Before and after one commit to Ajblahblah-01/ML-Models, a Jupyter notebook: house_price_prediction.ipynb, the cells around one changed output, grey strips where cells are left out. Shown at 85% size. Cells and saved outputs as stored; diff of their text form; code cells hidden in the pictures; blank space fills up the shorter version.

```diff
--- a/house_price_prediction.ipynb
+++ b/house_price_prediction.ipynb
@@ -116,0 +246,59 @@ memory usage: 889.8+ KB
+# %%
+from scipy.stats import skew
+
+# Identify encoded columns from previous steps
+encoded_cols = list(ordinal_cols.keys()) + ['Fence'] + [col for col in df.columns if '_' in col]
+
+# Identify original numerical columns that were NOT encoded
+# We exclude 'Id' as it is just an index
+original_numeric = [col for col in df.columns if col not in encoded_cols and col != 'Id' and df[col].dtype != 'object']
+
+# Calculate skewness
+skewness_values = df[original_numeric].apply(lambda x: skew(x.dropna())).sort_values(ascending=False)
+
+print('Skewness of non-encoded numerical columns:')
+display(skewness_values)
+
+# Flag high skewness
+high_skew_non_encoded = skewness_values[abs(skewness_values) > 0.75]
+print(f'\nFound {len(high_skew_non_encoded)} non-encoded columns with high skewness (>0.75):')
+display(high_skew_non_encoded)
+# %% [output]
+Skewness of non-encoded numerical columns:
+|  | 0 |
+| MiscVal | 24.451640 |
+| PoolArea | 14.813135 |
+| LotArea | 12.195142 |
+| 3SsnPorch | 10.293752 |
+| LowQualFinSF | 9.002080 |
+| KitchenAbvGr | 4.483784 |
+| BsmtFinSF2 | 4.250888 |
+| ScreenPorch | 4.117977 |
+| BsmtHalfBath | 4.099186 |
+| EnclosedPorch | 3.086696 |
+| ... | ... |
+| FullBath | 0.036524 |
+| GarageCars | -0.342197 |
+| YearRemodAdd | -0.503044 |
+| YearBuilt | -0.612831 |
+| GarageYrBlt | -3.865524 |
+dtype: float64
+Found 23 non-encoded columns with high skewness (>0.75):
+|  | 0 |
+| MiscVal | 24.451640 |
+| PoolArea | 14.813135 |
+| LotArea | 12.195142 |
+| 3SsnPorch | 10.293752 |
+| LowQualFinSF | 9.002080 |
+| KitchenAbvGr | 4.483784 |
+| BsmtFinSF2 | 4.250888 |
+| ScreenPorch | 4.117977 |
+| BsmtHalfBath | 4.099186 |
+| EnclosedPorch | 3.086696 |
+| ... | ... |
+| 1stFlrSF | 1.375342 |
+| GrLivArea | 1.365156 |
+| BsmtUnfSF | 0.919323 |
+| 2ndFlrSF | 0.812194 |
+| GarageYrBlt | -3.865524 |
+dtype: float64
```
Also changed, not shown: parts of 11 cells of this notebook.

________________

● **WHAT THE TASK ASKS**: A single figure is required: the number of lines in the entries that hold the string "columns".

● **SOLUTION TO THE EXERCISE**: 8